work with.

None of this did
anything to change the pro-privatization sentiment among those Dillman workers
who had been impressed by the UW interim manager in 2000. Without a determined
union effort, UW was emboldened, on March 1, to send Tim Erwin, president of
Local 2487, a letter, addressed to itself and for him to sign, endorsing UW for
the Bloomington job. The letter did not get signed, but the union did organize a
vote on whether to endorse UW if there were to be a private management. An
endorsement was narrowly defeated in the vote.

Despite this
ambiguity, AFSCME played a key role in defeating privatization through
publications and advisors. Evaluating Privatization: A Guide for Labor and
Community Activists written for AFSCME by Roland Zullo of the Industrial
Relations Research Institute in Madison, Wisconsin, was widely used in answering
arguments about the savings of privatization. Dennis Houllihan, a labor
economist with AFSCME, gave the employees in Bloom- ington encouragement in the
initial stages of thinking about their own proposal. AFSCME recommended Lee
Balliet, a former director of Labor Studies at Indiana University, to CBU as a
person to call upon to help draft the employees’ proposal. In contrast with the
self-serving verbiage of the private firms’ proposals, his idea of a
labor/management committee, which he had used in various other places, gave
substance to the notion of shared day-to-day decision making.

There was another
factor that loomed large in defeating privatization. It was the formation of an
advisory task force. After the public and the Board had listened to the
presentations from the competing firms, after the community radio forum, which
the private firms boycotted, had alerted more people, and after all the
arguments against privatization had been made in the Board meetings, it was
still not clear where the Board stood and, even more importantly since he would
make the final decision, where the director of CBU stood.

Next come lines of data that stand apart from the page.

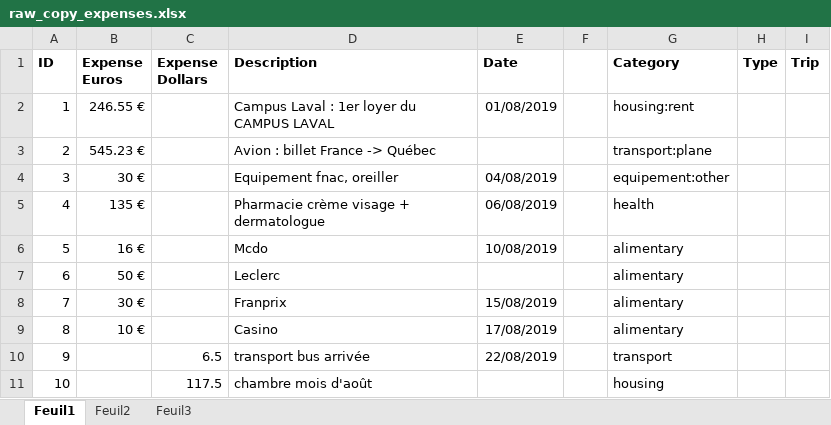
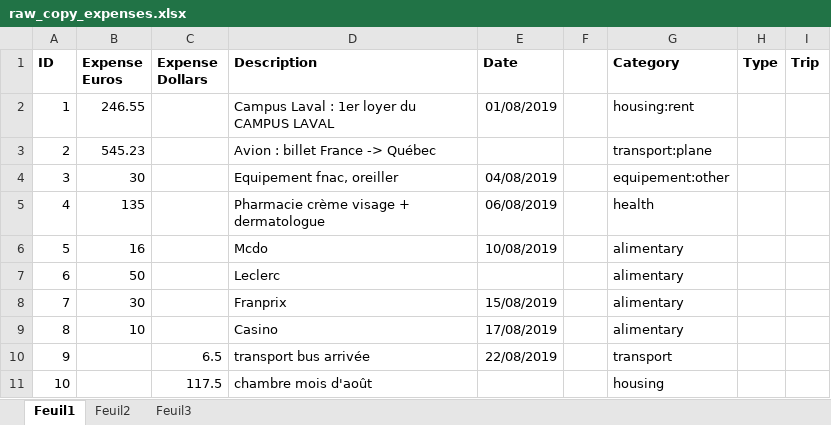
Before and after one commit to Raiytak/Recount, an Excel workbook: app/code/data/excels/raw_copy_expenses.xlsx, sheet Feuil1, drawn as a sheet; only a part is shown; values as stored, in another font and other column widths than the file's, no borders; the diff names each change by its address in the sheet, - before the commit and + after, or states it on an @@ line.

```diff
--- a/app/code/data/excels/raw_copy_expenses.xlsx (sheet Feuil1)
+++ b/app/code/data/excels/raw_copy_expenses.xlsx (sheet Feuil1)
-B2 (Expense Euros): 246.55 €
+B2 (Expense Euros): 246.55
-B3 (Expense Euros): 545.23 €
+B3 (Expense Euros): 545.23
-B4 (Expense Euros): 30 €
+B4 (Expense Euros): 30
-B5 (Expense Euros): 135 €
+B5 (Expense Euros): 135
-B6 (Expense Euros): 16 €
+B6 (Expense Euros): 16
-B7 (Expense Euros): 50 €
+B7 (Expense Euros): 50
-B8 (Expense Euros): 30 €
+B8 (Expense Euros): 30
-B9 (Expense Euros): 10 €
+B9 (Expense Euros): 10
```
Also changed, not shown: app/code/data/excels/copy_expenses.xlsx, 3 other files.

What was there to
do next? It was learned that Fort Wayne had defeated privatization in water and
wastewater in the late 1990s after an advisory task force had looked at the
issue. Since in Bloomington privatization was, as city councilman Andy Ruff put
it, a solution in search of a problem, a task force might well advise that the
problem couldn’t be found.

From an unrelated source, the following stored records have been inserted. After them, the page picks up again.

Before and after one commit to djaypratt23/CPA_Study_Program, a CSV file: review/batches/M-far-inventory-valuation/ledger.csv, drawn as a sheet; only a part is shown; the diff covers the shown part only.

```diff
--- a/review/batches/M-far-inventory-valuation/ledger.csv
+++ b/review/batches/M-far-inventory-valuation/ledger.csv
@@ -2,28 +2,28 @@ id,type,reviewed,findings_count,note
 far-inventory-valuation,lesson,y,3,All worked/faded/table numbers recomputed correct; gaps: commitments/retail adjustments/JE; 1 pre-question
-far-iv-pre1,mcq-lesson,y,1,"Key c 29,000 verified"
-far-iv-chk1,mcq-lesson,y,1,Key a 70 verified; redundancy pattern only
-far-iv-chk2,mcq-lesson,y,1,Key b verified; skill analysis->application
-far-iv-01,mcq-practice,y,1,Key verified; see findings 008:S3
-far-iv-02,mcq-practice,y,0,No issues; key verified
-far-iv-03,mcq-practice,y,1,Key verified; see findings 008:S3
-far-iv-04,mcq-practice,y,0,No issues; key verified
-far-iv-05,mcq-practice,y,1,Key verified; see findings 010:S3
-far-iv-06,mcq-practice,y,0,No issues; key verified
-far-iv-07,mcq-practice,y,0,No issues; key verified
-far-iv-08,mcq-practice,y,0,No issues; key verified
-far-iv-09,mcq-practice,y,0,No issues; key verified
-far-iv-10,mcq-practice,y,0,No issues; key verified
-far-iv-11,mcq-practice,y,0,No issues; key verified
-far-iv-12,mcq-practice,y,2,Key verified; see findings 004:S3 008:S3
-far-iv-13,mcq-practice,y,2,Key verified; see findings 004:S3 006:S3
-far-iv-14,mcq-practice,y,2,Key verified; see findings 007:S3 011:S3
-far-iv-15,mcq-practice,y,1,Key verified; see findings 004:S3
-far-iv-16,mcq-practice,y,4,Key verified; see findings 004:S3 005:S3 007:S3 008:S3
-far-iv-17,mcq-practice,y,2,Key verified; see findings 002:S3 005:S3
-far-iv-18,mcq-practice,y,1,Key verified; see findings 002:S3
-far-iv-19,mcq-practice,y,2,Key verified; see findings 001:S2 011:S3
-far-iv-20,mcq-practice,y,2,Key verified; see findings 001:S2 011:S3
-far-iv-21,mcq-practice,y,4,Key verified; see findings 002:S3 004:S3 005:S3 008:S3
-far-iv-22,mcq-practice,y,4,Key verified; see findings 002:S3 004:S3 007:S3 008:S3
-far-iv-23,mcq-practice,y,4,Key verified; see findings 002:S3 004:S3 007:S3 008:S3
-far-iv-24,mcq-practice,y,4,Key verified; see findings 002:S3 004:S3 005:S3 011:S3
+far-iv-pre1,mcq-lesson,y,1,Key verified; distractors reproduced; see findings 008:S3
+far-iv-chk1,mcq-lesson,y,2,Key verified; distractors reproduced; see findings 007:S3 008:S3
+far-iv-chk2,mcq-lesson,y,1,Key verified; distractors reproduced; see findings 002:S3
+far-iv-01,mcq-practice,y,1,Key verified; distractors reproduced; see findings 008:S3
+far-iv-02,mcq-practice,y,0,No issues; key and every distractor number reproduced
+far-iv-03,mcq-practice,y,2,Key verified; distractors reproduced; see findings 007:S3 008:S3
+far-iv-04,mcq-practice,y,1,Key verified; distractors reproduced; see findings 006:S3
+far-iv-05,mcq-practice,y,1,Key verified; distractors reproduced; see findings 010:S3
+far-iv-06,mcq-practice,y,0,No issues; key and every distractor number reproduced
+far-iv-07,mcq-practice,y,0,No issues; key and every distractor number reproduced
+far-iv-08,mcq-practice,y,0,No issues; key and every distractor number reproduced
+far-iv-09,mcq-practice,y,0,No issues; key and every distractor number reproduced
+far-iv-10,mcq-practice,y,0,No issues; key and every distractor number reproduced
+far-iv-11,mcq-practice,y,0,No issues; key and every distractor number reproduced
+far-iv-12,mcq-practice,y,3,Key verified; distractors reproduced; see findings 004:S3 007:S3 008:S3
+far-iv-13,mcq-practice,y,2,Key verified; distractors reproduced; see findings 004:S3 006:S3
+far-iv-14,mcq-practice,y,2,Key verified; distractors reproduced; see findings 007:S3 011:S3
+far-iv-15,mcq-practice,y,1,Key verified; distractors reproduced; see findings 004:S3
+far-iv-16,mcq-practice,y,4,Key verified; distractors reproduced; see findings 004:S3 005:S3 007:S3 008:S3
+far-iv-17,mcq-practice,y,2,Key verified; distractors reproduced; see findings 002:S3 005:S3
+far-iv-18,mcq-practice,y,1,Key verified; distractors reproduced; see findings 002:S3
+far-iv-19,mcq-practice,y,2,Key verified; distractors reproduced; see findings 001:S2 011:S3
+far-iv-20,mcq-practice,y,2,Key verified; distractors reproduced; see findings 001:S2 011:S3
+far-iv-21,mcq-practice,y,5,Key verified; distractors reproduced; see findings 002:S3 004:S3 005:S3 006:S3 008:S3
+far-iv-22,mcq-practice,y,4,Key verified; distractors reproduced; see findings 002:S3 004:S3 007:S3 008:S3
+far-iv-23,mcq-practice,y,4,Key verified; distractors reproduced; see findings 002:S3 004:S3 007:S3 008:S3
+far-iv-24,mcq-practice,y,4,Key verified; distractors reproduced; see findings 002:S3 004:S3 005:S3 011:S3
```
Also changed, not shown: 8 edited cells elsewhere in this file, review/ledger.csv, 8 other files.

A local citizen,
Stacy Ream, proposed a task force to the Board, which approved its formation on
April 23. It soon became clear from the task force’s discussions that a majority
of its members could not find a sufficient reason to recommend an outside vendor
of management services. Instead of letting the task force end its deliberations
and make a public report, the Mayor and the Director wanted to move to an
immediate decision so that the utilities part of the city budget could be put in
place in time to propose the budget. In a press release on July 13, the city
announced the decision to hire a wastewater manager rather than a management
firm and to accept the workers proposal.

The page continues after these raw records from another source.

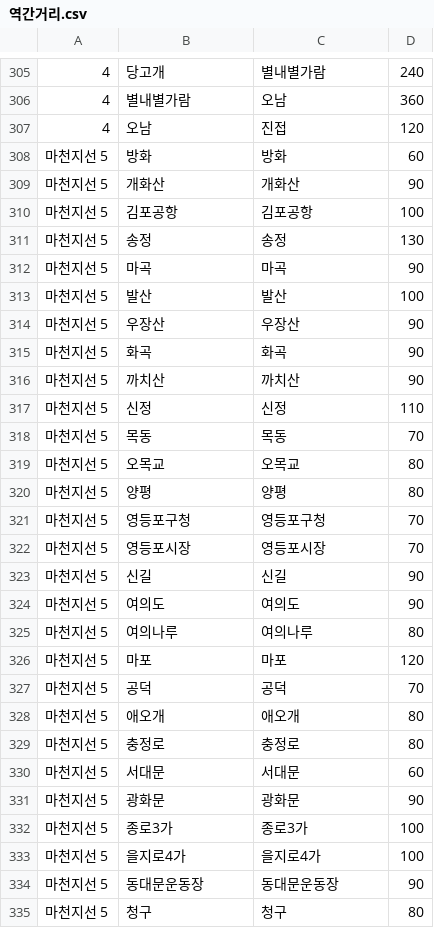
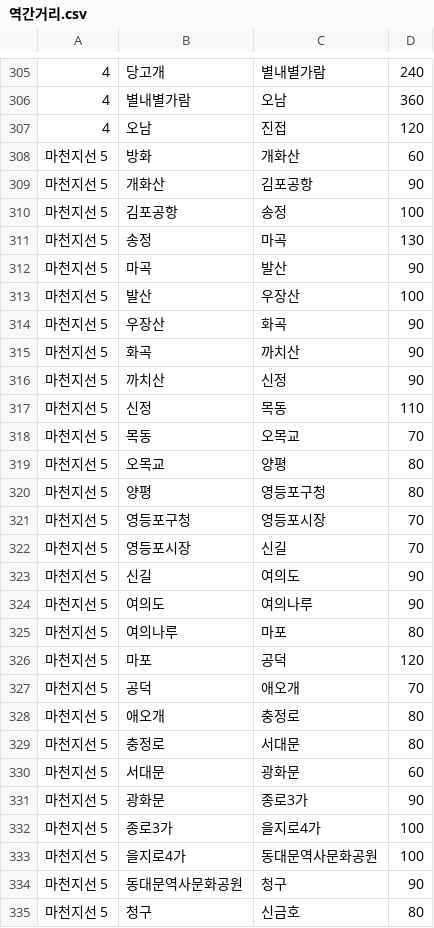
Before and after one commit to Graval504/DSA_Project, a CSV file: 역간거리+환승역/역간거리.csv, drawn as a sheet; only a part is shown, gaps mark what is left out; the diff covers the shown part only.

```diff
--- a/역간거리+환승역/역간거리.csv
+++ b/역간거리+환승역/역간거리.csv
@@ -307,29 +307,29 @@
 4,오남,진접,120
-마천지선 5,방화,방화,60
-마천지선 5,개화산,개화산,90
-마천지선 5,김포공항,김포공항,100
-마천지선 5,송정,송정,130
-마천지선 5,마곡,마곡,90
-마천지선 5,발산,발산,100
-마천지선 5,우장산,우장산,90
-마천지선 5,화곡,화곡,90
-마천지선 5,까치산,까치산,90
-마천지선 5,신정,신정,110
-마천지선 5,목동,목동,70
-마천지선 5,오목교,오목교,80
-마천지선 5,양평,양평,80
-마천지선 5,영등포구청,영등포구청,70
-마천지선 5,영등포시장,영등포시장,70
-마천지선 5,신길,신길,90
-마천지선 5,여의도,여의도,90
-마천지선 5,여의나루,여의나루,80
-마천지선 5,마포,마포,120
-마천지선 5,공덕,공덕,70
-마천지선 5,애오개,애오개,80
-마천지선 5,충정로,충정로,80
-마천지선 5,서대문,서대문,60
-마천지선 5,광화문,광화문,90
-마천지선 5,종로3가,종로3가,100
-마천지선 5,을지로4가,을지로4가,100
-마천지선 5,동대문운동장,동대문운동장,90
-마천지선 5,청구,청구,80
+마천지선 5,방화,개화산,60
+마천지선 5,개화산,김포공항,90
+마천지선 5,김포공항,송정,100
+마천지선 5,송정,마곡,130
+마천지선 5,마곡,발산,90
+마천지선 5,발산,우장산,100
+마천지선 5,우장산,화곡,90
+마천지선 5,화곡,까치산,90
+마천지선 5,까치산,신정,90
+마천지선 5,신정,목동,110
+마천지선 5,목동,오목교,70
+마천지선 5,오목교,양평,80
+마천지선 5,양평,영등포구청,80
+마천지선 5,영등포구청,영등포시장,70
+마천지선 5,영등포시장,신길,70
+마천지선 5,신길,여의도,90
+마천지선 5,여의도,여의나루,90
+마천지선 5,여의나루,마포,80
+마천지선 5,마포,공덕,120
+마천지선 5,공덕,애오개,70
+마천지선 5,애오개,충정로,80
+마천지선 5,충정로,서대문,80
+마천지선 5,서대문,광화문,60
+마천지선 5,광화문,종로3가,90
+마천지선 5,종로3가,을지로4가,100
+마천지선 5,을지로4가,동대문역사문화공원,100
+마천지선 5,동대문역사문화공원,청구,90
+마천지선 5,청구,신금호,80
```
Also changed, not shown: 24 edited cells elsewhere in this file, 3 other files.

Dealing with a
public body made it less difficult to win this struggle. After all, where a
major decision affecting a public body is to be made, everyone can claim
standing in discussing it. Private firms can and do deny standing to outsiders.
The practical difference is simply that public officials ignore citizens at
their own risk and can thus often be held to a higher standard of
accountability. Mayor Goldsmith had made sure that private firms working with
public funds would, instead, be less accountable. Thanks to his lobbying,
Indiana law now exempts private firms contracting with municipalities from state
laws regulating public bodies.

Those firms can
cut private deals, avoid competitive bidding, and treat the public funds they
receive as private. Had the mobilization in Bloomington been one against the
abuses of a private management firm already hired by the city, all doors to that
firm’s decision-makers would have been closed to the public. The lesson for
those opposed to corporate domination is: Don’t wait for privatization to happen
to start fighting.                                   Z